I totally see this style coming back into prominence again now.

Into the Matrix

On the hunt for a powerful “main event” synthesizer for his studio, Mord Fustang decided to go for Arturia’s flagship monosynth; the mighty MatrixBrute.

The MatrixBrute is literally the most badass synthesizer I’ve ever seen!

It looks badass, has all of the components you would expect in a modular synth, and what’s most important — it sounds really really powerful and fat. Unless you don’t want it to, of course. It also does really mellow and soft sounding leads. I love the diversity of sounds that it can create.

Fully integrating the MatrixBrute into his studio setup, Mord Fustang not only uses the synth as an analog instrument and sound design tool, but also has it hooked up to Ableton Live 10 using MIDI in and out, as well as its CV controls syncing with other hardware. This way, it has become the central workstation of his studio setup.

I use MatrixBrute both for coming up with musical patterns, as well as general sound design. The layout of the instrument is quite simple, yet intuitive, with the center of it being the matrix of course, and its digital patch bay. I’ve had the MatrixBrute for more than 6 months now and I feel like there’s still endless possibilities for me to come up with fresh new sounds! “The ‘brute’ knobs are awesome, too. You get some really gnarly sounding bass patches this way. The way you can intuitively patch things is so inspiring, too. You can also send signals around in many possible paths like the VCO3 into the VCO1, or VCO2, or into the filter sections.
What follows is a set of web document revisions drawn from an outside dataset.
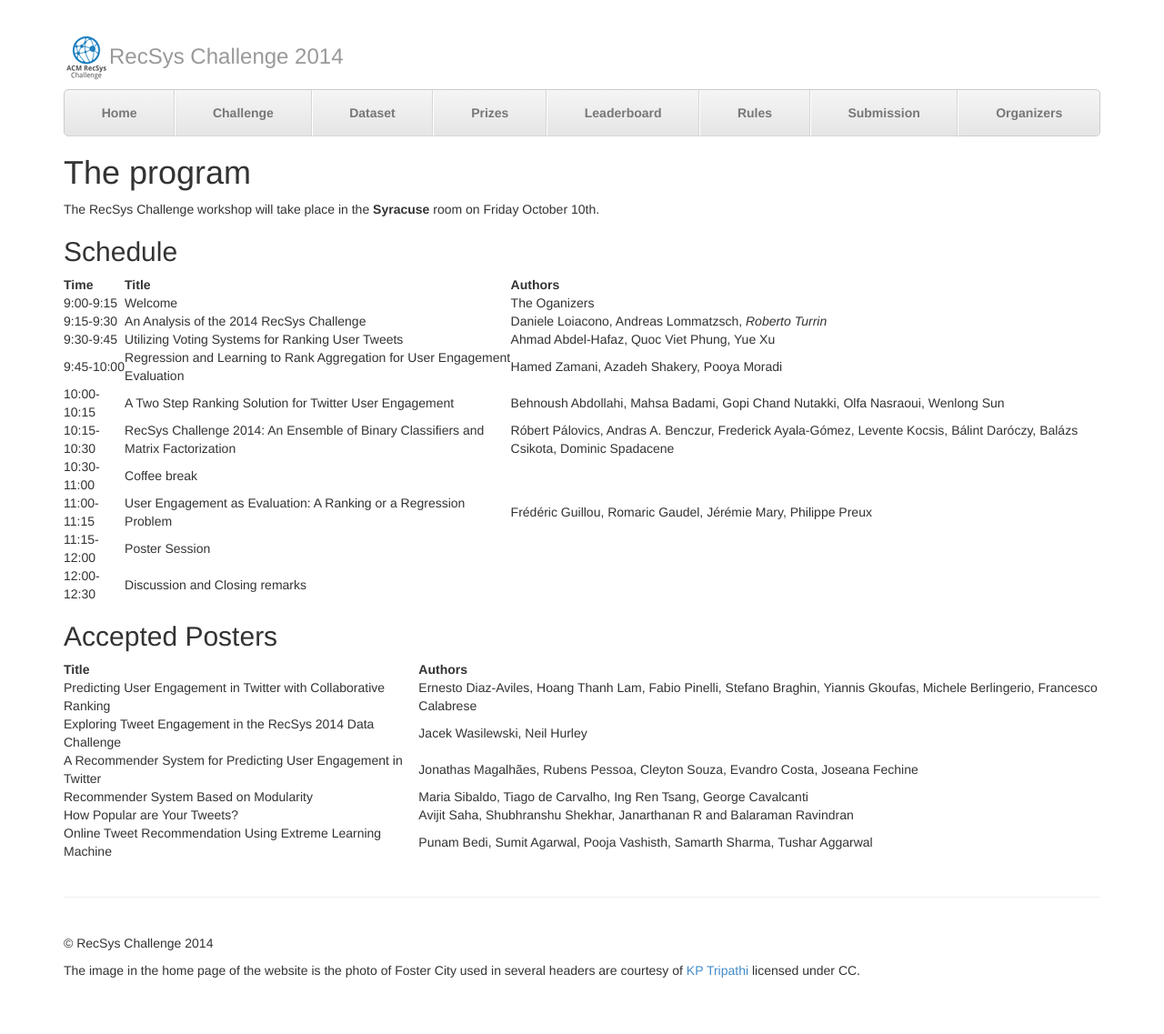
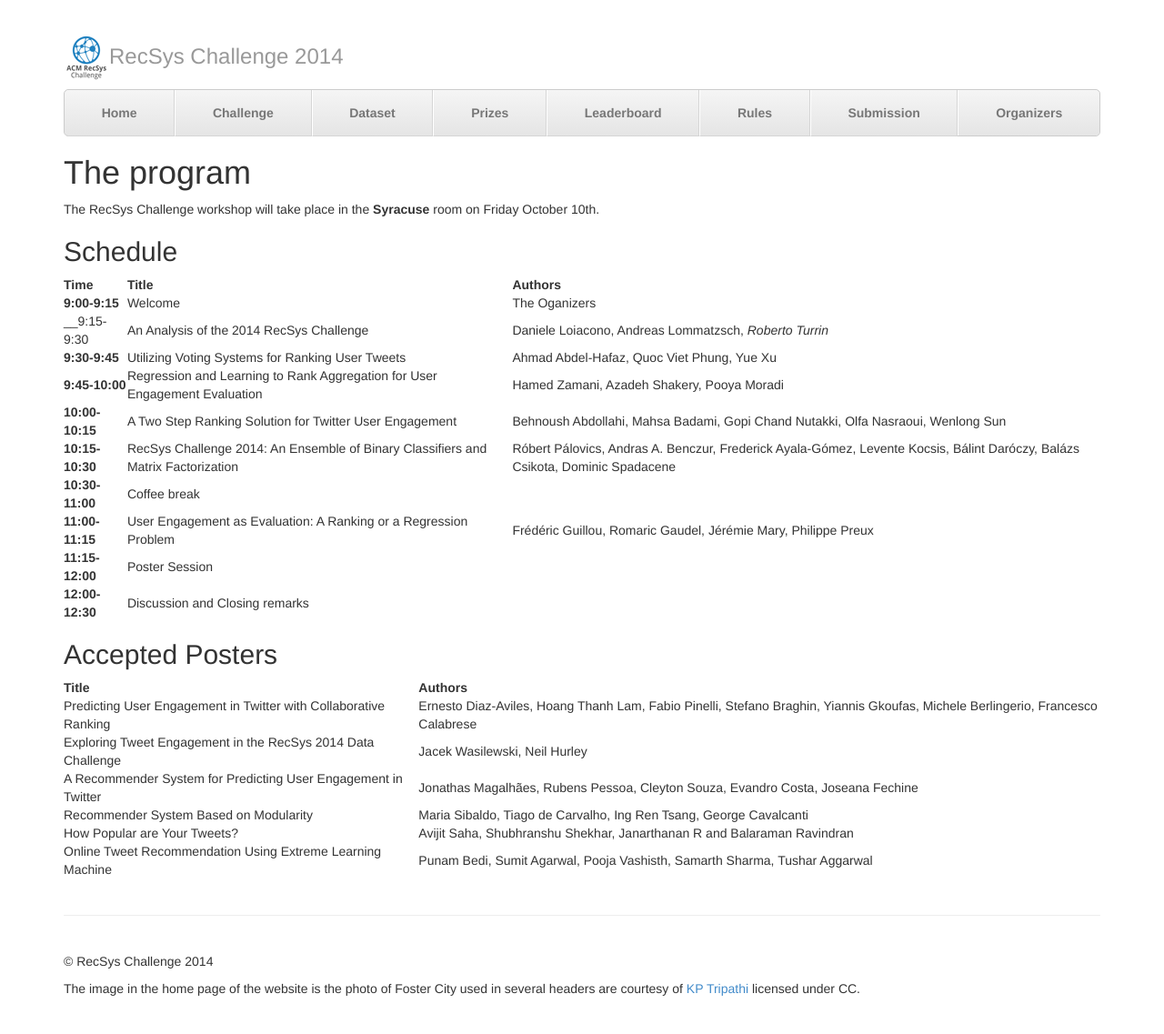
Before and after one commit to recsyschallenge/2014, a Jekyll site: the page built from program/index.md, in a window 1280 px wide. Shown: the whole page at 91% size. Built offline with Jekyll 4.4.1, drawn with Linux system fonts in a browser that asks for light colours; Markdown is read by kramdown in place of the engine named in the settings.

```diff
--- a/program/index.md
+++ b/program/index.md
@@ -9,16 +9,16 @@ The RecSys Challenge workshop will take place in the __Syracuse__ room on Friday
 
 Time | Title | Authors
 --- | --- | ---
-9:00-9:15 | Welcome | The Oganizers
-9:15-9:30 | An Analysis of the 2014 RecSys Challenge | Daniele Loiacono, Andreas Lommatzsch, _Roberto Turrin_
-9:30-9:45 | Utilizing Voting Systems for Ranking User Tweets | Ahmad Abdel-Hafaz, Quoc Viet Phung, Yue Xu
-9:45-10:00 | Regression and Learning to Rank Aggregation for User Engagement Evaluation | Hamed Zamani, Azadeh Shakery, Pooya Moradi
-10:00-10:15 | A Two Step Ranking Solution for Twitter User Engagement | Behnoush Abdollahi, Mahsa Badami, Gopi Chand Nutakki, Olfa Nasraoui, Wenlong Sun
-10:15-10:30 | RecSys Challenge 2014: An Ensemble of Binary Classifiers and Matrix Factorization | Róbert Pálovics, Andras A. Benczur, Frederick Ayala-Gómez, Levente Kocsis, Bálint Daróczy, Balázs Csikota, Dominic Spadacene
-10:30-11:00| Coffee break |
-11:00-11:15 | User Engagement as Evaluation: A Ranking or a Regression Problem | Frédéric Guillou, Romaric Gaudel, Jérémie Mary, Philippe Preux
-11:15-12:00 | Poster Session  |
-12:00-12:30 | Discussion and Closing remarks
+__9:00-9:15__ | Welcome | The Oganizers
+__9:15-9:30 | An Analysis of the 2014 RecSys Challenge | Daniele Loiacono, Andreas Lommatzsch, _Roberto Turrin_
+__9:30-9:45__ | Utilizing Voting Systems for Ranking User Tweets | Ahmad Abdel-Hafaz, Quoc Viet Phung, Yue Xu
+__9:45-10:00__ | Regression and Learning to Rank Aggregation for User Engagement Evaluation | Hamed Zamani, Azadeh Shakery, Pooya Moradi
+__10:00-10:15__ | A Two Step Ranking Solution for Twitter User Engagement | Behnoush Abdollahi, Mahsa Badami, Gopi Chand Nutakki, Olfa Nasraoui, Wenlong Sun
+__10:15-10:30__ | RecSys Challenge 2014: An Ensemble of Binary Classifiers and Matrix Factorization | Róbert Pálovics, Andras A. Benczur, Frederick Ayala-Gómez, Levente Kocsis, Bálint Daróczy, Balázs Csikota, Dominic Spadacene
+__10:30-11:00__ | Coffee break |
+__11:00-11:15__ | User Engagement as Evaluation: A Ranking or a Regression Problem | Frédéric Guillou, Romaric Gaudel, Jérémie Mary, Philippe Preux
+__11:15-12:00__ | Poster Session  |
+__12:00-12:30__ | Discussion and Closing remarks
 
 ##Accepted Posters
 
```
This allows for ULTIMATE NOISE CREATION I have yet to grow the least bit tired of.

  • images/products/mario_1985/cover.jpg

    Mario 1985
    It’s-a me, MatrixBrute!

    Created by complextro giant Mord Fustang, this chip-tune, super ...

    Mario 1985 It’s-a me, MatrixBrute!

    Created by complextro giant Mord Fustang, this chip-tune, super retro preset pack will give you an exciting new sound palette ...

Mario 1985
It’s-a me, MatrixBrute!

The complextro master has brought things back to basics with his MatrixBrute preset pack “Mario 1985”. Combining his long-held obsession with vintage video games with his talent as a music producer, each of the unique, evocative chiptune sounds features a sprite in the synthesizers light-up matrix. Another little attention to detail that typifies his style, and his music.

I had a lot of fun making this sound pack. As you can probably tell by its title “Mario 1985”, it’s inspired by the sounds of Super Mario Bros. for the Nintendo Entertainment System - the first video game I ever owned on my “Dendy” NES clone.

Most of the sounds in the pack are straight up re-creations of the sounds from the 1985 game , which were a ton of fun to make with the MatrixBrute. Others are simply inspired by the game’s aesthetic, lead and bass sounds that fit with the 8-bit theme, and that I’ve actually been using in some of my recent tracks as well.

MatrixBrute owners can download Mord Fustang’s “Mario 1985” preset pack for Free.

It’s alive!

Where many electronic musicians in the genre create music purely in the studio, particularly those superhero-like secret identities, Mord Fustang often takes to the stage to perform from his comprehensive catalog. From simple beginnings, his live show and rig have grown more complex and professional, playing alongside the likes of Deadmau5, Feed Me, Dillon Francis, Zedd, Wolfgang Gartner, and Avicii.

The center of my setup is still a laptop with Ableton Live. However, I have long moved past playing pre-recorded sections or layers of tracks into the realm of having actual instruments, be it hardware or software, all synchronized with each other, and playing live.

I use them to create sequences, arpeggios, and basslines, sending them around into return tracks for added effects, and triggering samples or performing melodies on top of everything. All this while sticking to the overall “Mord Fustang” style of doing live sets. I’ve been working on this setup for years now, and I dream to have this sort of expanded setup up and running at the next venue I play at.

Truly looking forward to seeing how my MatrixBrute, MiniBrute 2S, Beatstep Pro, and other hardware handle the humidity and heat of an outdoor festival!